Ian Desmond has committed seven of the Nationals' 18 errors this season.
One night, they look very much like the best team in baseball and certainly worthy of the preseason hype they received. The next, they look completely out of sync, unable to play clean ball and dropping games to lesser pitchers and opponents with far more frequency than you'd expect for a club with this much talent.
And yet the end result remains mildly positive: a 10-8 record good enough for second place in the NL East at the moment. Nobody wins a pennant in April. All you really need to do is stay in the thick of things and not dig yourself into a big hole.

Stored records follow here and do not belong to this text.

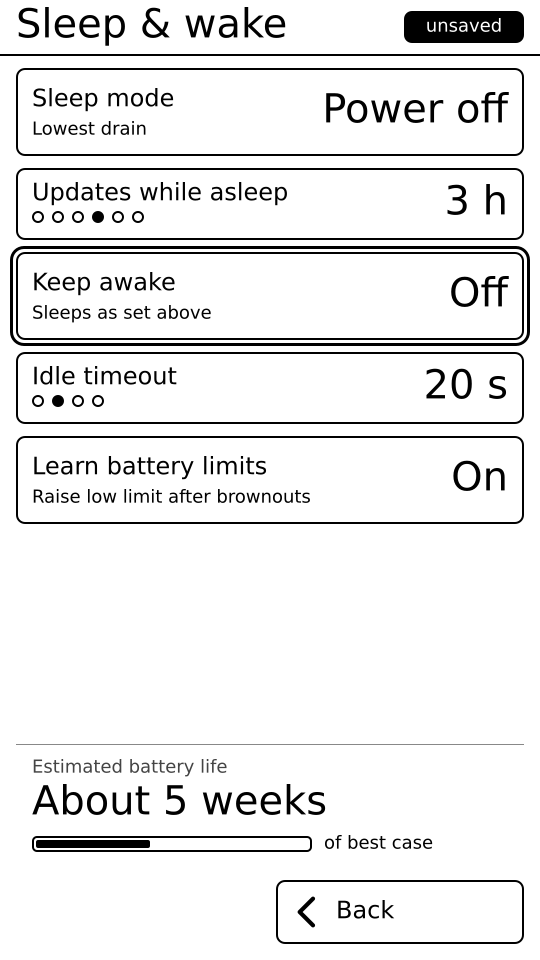
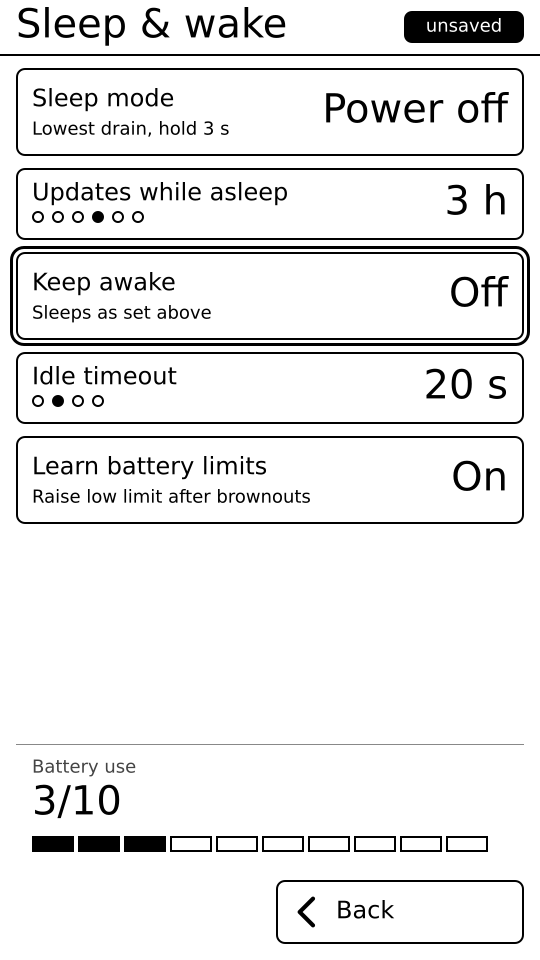
task 085: UI spec battery use bar 1..10, hold 3 s hint

Changed region(s): [[0.0593, 0.7812, 0.8296, 0.9062], [0.2963, 0.125, 0.4148, 0.1562]]

diff --git a/docs/ui/settings.md b/docs/ui/settings.md
@@ -76,7 +76,7 @@ Settings is a two-level system: the **overview** (main page) lists four **catego
 | Category | Settings (edit buffer fields) |
 |----------|-------------------------------|
 | Display | Orientation |
-| Sleep & wake | Sleep mode, Updates while asleep, Keep awake, Idle timeout, Learn battery limits; battery estimate (8.2, revision 10, task 085) |
+| Sleep & wake | Sleep mode, Updates while asleep, Keep awake, Idle timeout, Learn battery limits; battery use bar (8.2, revision 10, task 085) |
 | Network | Wi-Fi (`Auto` / profile names from secrets.yaml), HA connection (`Auto` / `Internal` / `External`) |
 | Tools | Demo mode, Debug log |
 
@@ -199,7 +199,7 @@ All pages: header (title = category name, chip when the buffer is dirty), no tab
 Portrait: Orientation pip row (16, 68, 508, 72). Below it a static caption F18 DIM at (16, 152) cy 168: `Applied when Settings is left.` Landscape: row (16, 64, 456, 68), caption at (16, 132) cy 148. Mockup shows the changed value (unsaved), focus on the row.
 
 ### 8.2 Sleep & wake (`settings-sleep-*.svg`, revision 10, task 085)
-Replaces Wake mode, Refresh every and Stay awake on USB (old 9.1). Mockups: `settings-sleep-portrait.svg` (Power off, updates 3 h, Keep awake Off, focus on Keep awake), `settings-sleep-landscape.svg` (Touch & rocker, 30 min, On USB not offered, touch note, focus on Updates), `settings-sleep-states.svg` (every value of the mode and Keep awake rows, forced-Off row, notes, four estimate looks). Row types as 3.1; values F40 INK right edge W - 16; labels F24 INK at x = 16 (row-relative); ids w-N as listed.
+Replaces Wake mode, Refresh every and Stay awake on USB (old 9.1). Mockups: `settings-sleep-portrait.svg` (Power off, updates 3 h, Keep awake Off, focus on Keep awake), `settings-sleep-landscape.svg` (Touch & rocker, 30 min, On USB not offered, touch note, focus on Updates), `settings-sleep-states.svg` (every value of the mode and Keep awake rows, forced-Off row, notes, four battery use looks (1, 3, 7, 10)). Row types as 3.1; values F40 INK right edge W - 16; labels F24 INK at x = 16 (row-relative); ids w-N as listed.
 
 | # | Row (id) | Type | Portrait rect | Landscape rect |
 |---|----------|------|---------------|----------------|
@@ -209,12 +209,12 @@ Replaces Wake mode, Refresh every and Stay awake on USB (old 9.1). Mockups: `set
 | 4 | Idle timeout (w-4) | pip, 72 / 68 | (16, 352, 508, 72) | (16, 344, 456, 68) |
 | 5 | Learn battery limits (w-5) | hint, 88 (as before: hint `Raise low limit after brownouts`, `Off` / `On`) | (16, 436, 508, 88) | (488, 64, 456, 88) |
 | - | Note area (w-6, w-7 when shown) | notes 64 high, stacked, pitch 76, in this order | from (16, 536, 508, 64) | from (488, 164, 456, 64) |
-| - | Estimate block (next w id) | 124 high, not interactive | (16, 744, 508, 124) | (488, 328, 456, 124) |
+| - | Battery use block (next w id) | 124 high, not interactive | (16, 744, 508, 124) | (488, 328, 456, 124) |
 | - | Back (last w id) | 3.4 | (276, 880, 248, 64) | (722, 464, 222, 64) |
 
-Vertical check (portrait): 68 + 88 + 12 + 72 + 12 + 88 + 12 + 72 + 12 + 88 = 524; notes 536..676 (two at most); estimate 744..868; Back 880 (12 px gap). Landscape: left column ends 412; right column notes end 304 at most; estimate 328..452; Back 464.
+Vertical check (portrait): 68 + 88 + 12 + 72 + 12 + 88 + 12 + 72 + 12 + 88 = 524; notes 536..676 (two at most); battery use block 744..868; Back 880 (12 px gap). Landscape: left column ends 412; right column notes end 304 at most; battery use block 328..452; Back 464.
 
-**Row 1, Sleep mode** (hint row; value F40, `Touch & rocker` F24 because F40 does not fit; hint F18 INK, live, label cy +32, hint cy +62, value cy +44). Cycle order = cost order, wraps: `Power off` (hint `Lowest drain`) -> `Deep sleep` (`Rocker, faster wake`) -> `Touch` (`Tap wakes`) -> `Touch & rocker` (`Tap or rocker`). Default `Power off` once task 084 works. Rocker always wakes in the first two and in `Touch & rocker`; `Touch` wakes by tap only. Migration of the old wake mode is firmware (Button -> Deep sleep unless 084 is usable, Touch, Touch & Button).
+**Row 1, Sleep mode** (hint row; value F40, `Touch & rocker` F24 because F40 does not fit; hint F18 INK, live, label cy +32, hint cy +62, value cy +44). Cycle order = cost order, wraps: `Power off` (hint `Lowest drain, hold 3 s`: from power-off the rocker must be held about 3 s to wake) -> `Deep sleep` (`Rocker, faster wake`) -> `Touch` (`Tap wakes`) -> `Touch & rocker` (`Tap or rocker`). Default `Power off` once task 084 works. Rocker always wakes in the first two and in `Touch & rocker`; `Touch` wakes by tap only. Migration of the old wake mode is firmware (Button -> Deep sleep unless 084 is usable, Touch, Touch & Button).
 
 **Row 2, Updates while asleep** (pip row, 6 pips): `Off` / `30 min` / `1 h` / `3 h` / `6 h` / `12 h` (cycle, wraps; 0 = Off). **Forced Off**: when Sleep mode is `Power off` and 084 cannot make the RTC power-on work, the row takes the unavailable look (STYLE.md section 8: 2 px dotted OFF border, label in OFF grey, no pips, value `Off` INK), ignores tap and PUSH, is skipped by the rocker focus, and the note `This device can't power on by` / `itself: updates stay Off.` shows (first slot). The stored value is kept and returns when the mode changes.
 
@@ -224,12 +224,12 @@ Vertical check (portrait): 68 + 88 + 12 + 72 + 12 + 88 + 12 + 72 + 12 + 88 = 524
 
 **Note area.** Alert-icon notes as 3.2 (icon M at (12, 12), lines F18 cy 21 / 43, text x = 64), stacked from the top of the area, at most two, in priority order: (1) forced Off (text above); (2) Sleep mode is `Touch` or `Touch & rocker`: `Touch wake shortens battery life.` / `Rocker wake is recommended.` (replaces the old rule 6 text; no numbers). A note appearing or clearing redraws the whole note area.
 
-**Estimate block** (not a button; no focus stop). Top hairline (0, 0, 456 or 508, 1) OFF; caption `Estimated battery life` F18 DIM at x = 16, cy = 24; value line F40 INK at x = 16, cy = 60; gauge outline (17, 93, 278, 14) radius 4, 2 px INK, fill bar (20, 96, w, 8) INK with w = max(6, round(272 x f)); text `of best case` F18 INK at x = 308, cy = 100. Offsets are block-relative. Value text (INK, rounded, `About` always): under 48 h `About N hours`; under 21 days `About N days` (N >= 10 rounded to 5); then `About N weeks` up to 26 weeks; above that `Over 6 months`. f = estimate / best case, where best case = the model's value for Power off, updates Off, Keep awake Off with the same assumed use (so f = 1 only at that setting); estimate is from lib/power, labelled `Estimated` until measured. Keep awake Always = hours.
-Redraw: the caption and hairline are static (drawn when the page opens); the live part is the value line and gauge, region (0, 36, W, 88) block-relative, INK/PAPER only (`epd_fastest`); text stays INK so it is a fast partial. A tap changes the row (one partial) and the estimate region together as one update; the estimate is recomputed from the shared edit buffer on every change.
+**Battery use block** (not a button; no focus stop; replaces the estimate block, no days/weeks text, no estimate wording). Top hairline (0, 0, W, 1) OFF; caption `Battery use` F18 DIM at x = 16, cy = 24; level text `N/10` F40 INK at x = 16, cy = 60; bar of 10 segments at y = 92, h = 16, from x = 16, pitch 46 (portrait, segment 42 wide, gap 4) or 42 (landscape, segment 38, gap 4). Segments 1..N filled INK, the rest 2 px INK outline on PAPER (shape, not grey). Offsets are block-relative. N = 1..10 comes from lib/power (1 = lowest drain, 10 = highest, e.g. Keep awake Always); N is an integer, never 0. Unavailable (model has no constants yet): text `n/10`, all segments outline.
+Redraw: the caption and hairline are static; the live part is the level text and bar, region (0, 36, W, 88) block-relative, INK/PAPER only (`epd_fastest`). A tap changes the row (one partial) and this region together as one update; N is recomputed from the shared edit buffer on every change.
 
-**Interactions.** Row tap or PUSH cycles the value in the buffer (rows 1..3, 4, 5); redraw = the row, the estimate region, the note area if its condition flipped, the `unsaved` chip if the dirty flag flipped (partial; INK-only regions `epd_fastest`; the forced-row dotted OFF border makes its redraw `epd_quality`). Rocker focus order: Sleep mode, Updates while asleep (skipped when forced), Keep awake, Idle timeout, Learn battery limits, Back. LONG_PUSH = back to the overview. Focus ring as section 5. Settings are saved on leaving (rule 2) and used the next time the device sleeps; the status-bar indicator (STYLE.md 5.6) shows the result.
+**Interactions.** Row tap or PUSH cycles the value in the buffer (rows 1..3, 4, 5); redraw = the row, the battery use region, the note area if its condition flipped, the `unsaved` chip if the dirty flag flipped (partial; INK-only regions `epd_fastest`; the forced-row dotted OFF border makes its redraw `epd_quality`). Rocker focus order: Sleep mode, Updates while asleep (skipped when forced), Keep awake, Idle timeout, Learn battery limits, Back. LONG_PUSH = back to the overview. Focus ring as section 5. Settings are saved on leaving (rule 2) and used the next time the device sleeps; the status-bar indicator (STYLE.md 5.6) shows the result.
 
-**States.** Loading: none. HA offline / entity unavailable: not relevant (device-local settings). Estimate unavailable (model has no constants yet): value line `Estimate n/a`, gauge empty. Demo mode: unchanged.
+**States.** Loading: none. HA offline / entity unavailable: not relevant (device-local settings). Battery use unavailable: see the block. Demo mode: unchanged.
 
 ### 8.3 Network (`settings-network-*.svg`)
 Hint rows, 88 high. Portrait: Wi-Fi (16, 68, 508, 88), HA connection (16, 168, 508, 88), note slot (16, 268, 508, 64). Landscape: Wi-Fi (16, 64, 456, 88), HA connection (488, 64, 456, 88), note (16, 164, 456, 64) (under Wi-Fi). Hints are live, read from the network state, never edited:
@@ -281,6 +281,6 @@ No on-screen countdown (partial refresh while holding would ghost and cost batte
 - OPEN-S8: toggle placed on the Sleep & wake page, not on the overview (coordinator's wording suggested the overview).
 
 ### 10. OPEN (revision 10, task 085)
-- OPEN-S9: the estimate wording, rounding and `of best case` gauge are proposals (best case = Power off, updates Off); architect to confirm the model can give a best case.
+- OPEN-S9: closed (task 085 notes): the estimate is replaced by the 1..10 Battery use bar; architect to confirm lib/power can give a level 1..10.
 - OPEN-S10: On USB falling back to Off when the mode no longer offers it (8.2 row 3) is a proposal; alternative is to keep the stored value and treat it as Off.
 - OPEN-S11: forced-Off Updates (Power off without a working RTC power-on) shows as a dotted row plus note; confirm 084 can report "RTC power-on unsupported" at settings time.
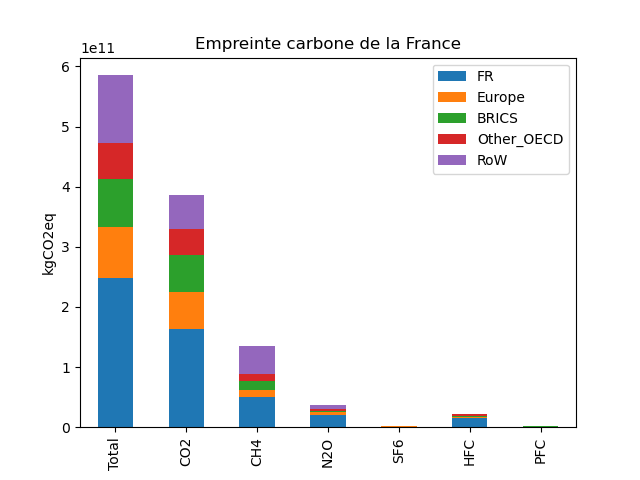
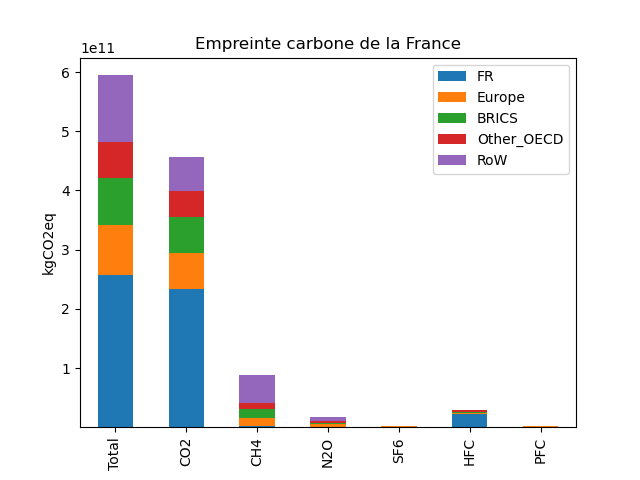
Correction calcul empreinte carbone - cf visio

diff --git a/main.py b/main.py
@@ -170,18 +170,23 @@ counterfactual.save_all(
 
 # concat results for visualisation
 ## ToDo
-#print(reference.ghg_emissions_desag.D_cba.sum(axis=0).FR) #empreinte carbone totale (peut faire si gaz en kgCO2eq)
 ghg_list = ['CO2', 'CH4', 'N2O', 'SF6', 'HFC', 'PFC']
 sectors_list=list(reference.get_sectors())
 reg_list = list(reference.get_regions())
 
 ref_dcba = pd.DataFrame(reference.ghg_emissions_desag.D_cba)
 ref_dpba=pd.DataFrame(reference.ghg_emissions_desag.D_pba)
-ges_direc_fr = ref_dpba['FR']
+
+#émissions directes liées à la production en France
+ges_direct_fr = pd.concat([ref_dpba['FR']], keys=['FR'], names=['region'])
+#émissions importées pour de la consommation en France
+ges_imp_fr = reference.ghg_emissions_desag.D_imp['FR'].iloc[reference.ghg_emissions_desag.D_imp['FR'].index.get_level_values(0)!='FR']
+#concatenation
+empreinte_df = ges_direct_fr.append(ges_imp_fr)
+print(empreinte_df)
 
 
-Total_ghg_desag_fr = ref_dcba['FR']
-sumonsectors = Total_ghg_desag_fr.sum(axis=1)
+sumonsectors = empreinte_df.sum(axis=1)
 total_ges_by_origin = sumonsectors.sum(level=0)
 liste_agg_ghg=[]
 for ghg in ghg_list:
@@ -195,19 +200,19 @@ pour_plot.transpose().plot.bar(stacked=True)
 plt.title("Empreinte carbone de la France")
 plt.ylabel("kgCO2eq")
 plt.savefig("figures/empreinte_carbone_fr_importation.png")
-#plt.show()
+plt.show()
 
-#Other version :
+
 for ghg in ghg_list:
     df = pd.DataFrame(None, index = reference.get_sectors(), columns = reference.get_regions())
     for reg in reference.get_regions():
-        df.loc[:,reg]=ref_dcba.transpose().loc['FR',(reg,ghg)]
+        df.loc[:,reg]=empreinte_df.loc[(reg,ghg)]
     ax=df.plot.barh(stacked=True)
     plt.grid()
     plt.xlabel("kgCO2eq")
     plt.title("Provenance des émissions de "+ghg+" françaises par secteurs")
     plt.savefig('figures/french_'+ghg+'emissions_provenance_sectors')
-    #plt.show()
+plt.show()
 
 
 ###########################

So the Nationals are by no means a failure at this early stage of the season. They are, perhaps, a disappointment. And if you're wondering why that is, here are some possible reasons...
What was touted as one of the best defensive teams in baseball has been anything but so far. The Nationals have been charged with an MLB-high 18 errors in 18 games, a staggering total for a club that should be winning games with its gloves, not losing them.
We've examined Ryan Zimmerman's throwing issue enough, so no need to rehash that. But what to make of Ian Desmond's struggles so far? The All-Star shortstop, a Gold Glove finalist one year ago, has already committed seven errors, most in the majors.
In the process, Desmond is conjuring up some bad memories of his rookie season in 2010, when he was charged with a league-high 34 errors. He worked hard to fix that problem and reconstruct his image as a defensive liability. There's still time for him to get this straightened out this year, but the sloppy manner in which he's navigated his position — not to mention many of his teammates — to date is troublesome.
STARTERS NOT THROWING ENOUGH INNINGS
Though their overall numbers (including a 3.70 ERA) aren't bad, the Nationals' five starting pitchers collectively haven't held up their end of the bargain. How so? By not going deep enough into games to help take pressure off the bullpen.
Stephen Strasburg, Gio Gonzalez, Jordan Zimmermann, Dan Haren and Ross Detwiler are averaging only 5.8 innings per start, a rate that ranks 17th in the majors. Not the kind of standing expected of this elite group of hurlers.
Now, some of this is attributable to Davey Johnson holding everyone back early on, especially during the first turn through the rotation. But more recently, these pitchers haven't given their manager reason to let them go deeper, because they're racking up huge pitch counts in the early innings.
Strasburg needed 114 pitches to complete 5 1/3 innings in Cincinnati. Gonzalez has failed to reach the sixth inning in three of his four starts despite throwing more than 90 pitches in each of them. Haren is averaging 20.4 pitches per inning. Even Zimmermann, who last week completed nine innings for the first time in his career, was knocked out yesterday after only five innings having thrown 96 pitches.
It's time for these guys to start displaying some efficiency.
RELIEVERS STILL DEVELOPING ROLES
This was supposed to be the deepest bullpen in baseball, and perhaps the last thing Johnson had to worry about. Well, three weeks in, the Nationals relief corps owns a collective 5.04 ERA, 26th out of 30 teams.
Not one member of the bullpen boasts an ERA lower than 4.15. Four of the seven are surrendering more than one hit per inning. Collectively, they're issuing 3.4 walks per nine innings.
What's going on here? Well, one possible explanation is that everyone's roles are still being sorted out. By the end of last season, there was never a doubt how the relievers would be used. Sean Burnett pitched the seventh. Tyler Clippard pitched the eighth. Drew Storen pitched the ninth. Ryan Mattheus pitched the sixth or seventh, depending on the situation. Craig Stammen and Tom Gorzelanny were the long men. Michael Gonzalez was the situational lefty.
The roles haven't been nearly as defined so far this year. Rafael Soriano, obviously, is the closer. But Storen and Clippard have been sharing eighth-inning responsibilities. Mattheus and Henry Rodriguez have been used in a variety of spots. Stammen and Zach Duke remain the long men.
These things can take some time. It's great to open a season with all the roles defined, but often it takes a month or two for this to sort itself out. Until it does, the Nationals can only hope each member of the pen begins to perform to a higher standard.
BENCH NOT PRODUCING
Not that everyone in the lineup is producing at full capacity, but the Nationals' bench has struggled in particular. Steve Lombardozzi has done well, especially playing at second base while Danny Espinosa was nursing a bruised hand. And Kurt Suzuki has been fantastic since taking over behind the plate for the injured Wilson Ramos.
But Chad Tracy (3-for-21), Tyler Moore (3-for-19, nine strikeouts) and Roger Bernadina (0-for-15) have been abysmal. Perhaps the lack of playing time has hurt, though each got a chance to start multiple games last week due to injuries, and that didn't seem to help much.
With the starting pitchers getting pulled as early as they have, the Nationals have needed to use pinch-hitters with great frequency. So far, they're hitting just .136 (3-for-22), 14th out of 15 teams in the NL.